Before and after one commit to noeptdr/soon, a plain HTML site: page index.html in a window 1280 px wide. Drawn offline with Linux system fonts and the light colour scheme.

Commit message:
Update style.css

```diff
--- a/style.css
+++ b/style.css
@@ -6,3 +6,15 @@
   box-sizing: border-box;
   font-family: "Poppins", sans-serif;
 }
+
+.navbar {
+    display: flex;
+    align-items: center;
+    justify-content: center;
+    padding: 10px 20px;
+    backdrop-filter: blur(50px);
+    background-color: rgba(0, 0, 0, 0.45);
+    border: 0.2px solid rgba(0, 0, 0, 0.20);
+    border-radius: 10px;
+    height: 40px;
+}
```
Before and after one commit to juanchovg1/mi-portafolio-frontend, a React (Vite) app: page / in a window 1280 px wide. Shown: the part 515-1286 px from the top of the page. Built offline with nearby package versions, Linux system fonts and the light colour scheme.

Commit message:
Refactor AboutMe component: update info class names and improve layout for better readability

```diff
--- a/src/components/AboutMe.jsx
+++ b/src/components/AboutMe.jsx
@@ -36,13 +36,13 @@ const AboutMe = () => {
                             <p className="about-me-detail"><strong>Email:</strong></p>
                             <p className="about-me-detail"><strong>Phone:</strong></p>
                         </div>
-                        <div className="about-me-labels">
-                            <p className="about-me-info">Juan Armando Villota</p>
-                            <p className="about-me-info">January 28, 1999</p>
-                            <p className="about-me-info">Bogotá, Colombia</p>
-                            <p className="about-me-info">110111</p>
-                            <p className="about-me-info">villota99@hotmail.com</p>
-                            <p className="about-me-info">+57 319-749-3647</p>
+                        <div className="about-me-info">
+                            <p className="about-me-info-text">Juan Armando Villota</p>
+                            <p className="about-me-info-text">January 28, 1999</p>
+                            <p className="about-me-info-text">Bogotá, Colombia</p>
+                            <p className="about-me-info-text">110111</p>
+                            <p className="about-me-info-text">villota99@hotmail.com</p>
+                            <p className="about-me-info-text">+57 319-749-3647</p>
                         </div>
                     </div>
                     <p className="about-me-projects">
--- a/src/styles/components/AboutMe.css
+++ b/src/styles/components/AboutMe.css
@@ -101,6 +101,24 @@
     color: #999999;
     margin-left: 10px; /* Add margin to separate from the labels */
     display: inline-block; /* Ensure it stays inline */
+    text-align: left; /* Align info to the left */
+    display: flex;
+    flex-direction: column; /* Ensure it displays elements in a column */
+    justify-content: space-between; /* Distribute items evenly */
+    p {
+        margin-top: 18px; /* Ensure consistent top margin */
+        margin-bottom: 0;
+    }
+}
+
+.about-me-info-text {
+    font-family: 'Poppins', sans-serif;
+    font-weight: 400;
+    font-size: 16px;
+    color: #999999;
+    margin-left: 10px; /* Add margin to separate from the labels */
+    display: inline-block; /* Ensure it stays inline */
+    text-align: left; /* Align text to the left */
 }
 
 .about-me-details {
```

What to do
Give back all of the entries exactly as written.

Exercise response
Before and after one commit to noeptdr/soon, a plain HTML site: page index.html in a window 1280 px wide. Drawn offline with Linux system fonts and the light colour scheme.

Commit message:
Update style.css

```diff
--- a/style.css
+++ b/style.css
@@ -6,3 +6,15 @@
   box-sizing: border-box;
   font-family: "Poppins", sans-serif;
 }
+
+.navbar {
+    display: flex;
+    align-items: center;
+    justify-content: center;
+    padding: 10px 20px;
+    backdrop-filter: blur(50px);
+    background-color: rgba(0, 0, 0, 0.45);
+    border: 0.2px solid rgba(0, 0, 0, 0.20);
+    border-radius: 10px;
+    height: 40px;
+}
```
Before and after one commit to juanchovg1/mi-portafolio-frontend, a React (Vite) app: page / in a window 1280 px wide. Shown: the part 515-1286 px from the top of the page. Built offline with nearby package versions, Linux system fonts and the light colour scheme.

Commit message:
Refactor AboutMe component: update info class names and improve layout for better readability

```diff
--- a/src/components/AboutMe.jsx
+++ b/src/components/AboutMe.jsx
@@ -36,13 +36,13 @@ const AboutMe = () => {
                             <p className="about-me-detail"><strong>Email:</strong></p>
                             <p className="about-me-detail"><strong>Phone:</strong></p>
                         </div>
-                        <div className="about-me-labels">
-                            <p className="about-me-info">Juan Armando Villota</p>
-                            <p className="about-me-info">January 28, 1999</p>
-                            <p className="about-me-info">Bogotá, Colombia</p>
-                            <p className="about-me-info">110111</p>
-                            <p className="about-me-info">villota99@hotmail.com</p>
-                            <p className="about-me-info">+57 319-749-3647</p>
+                        <div className="about-me-info">
+                            <p className="about-me-info-text">Juan Armando Villota</p>
+                            <p className="about-me-info-text">January 28, 1999</p>
+                            <p className="about-me-info-text">Bogotá, Colombia</p>
+                            <p className="about-me-info-text">110111</p>
+                            <p className="about-me-info-text">villota99@hotmail.com</p>
+                            <p className="about-me-info-text">+57 319-749-3647</p>
                         </div>
                     </div>
                     <p className="about-me-projects">
--- a/src/styles/components/AboutMe.css
+++ b/src/styles/components/AboutMe.css
@@ -101,6 +101,24 @@
     color: #999999;
     margin-left: 10px; /* Add margin to separate from the labels */
     display: inline-block; /* Ensure it stays inline */
+    text-align: left; /* Align info to the left */
+    display: flex;
+    flex-direction: column; /* Ensure it displays elements in a column */
+    justify-content: space-between; /* Distribute items evenly */
+    p {
+        margin-top: 18px; /* Ensure consistent top margin */
+        margin-bottom: 0;
+    }
+}
+
+.about-me-info-text {
+    font-family: 'Poppins', sans-serif;
+    font-weight: 400;
+    font-size: 16px;
+    color: #999999;
+    margin-left: 10px; /* Add margin to separate from the labels */
+    display: inline-block; /* Ensure it stays inline */
+    text-align: left; /* Align text to the left */
 }
 
 .about-me-details {
```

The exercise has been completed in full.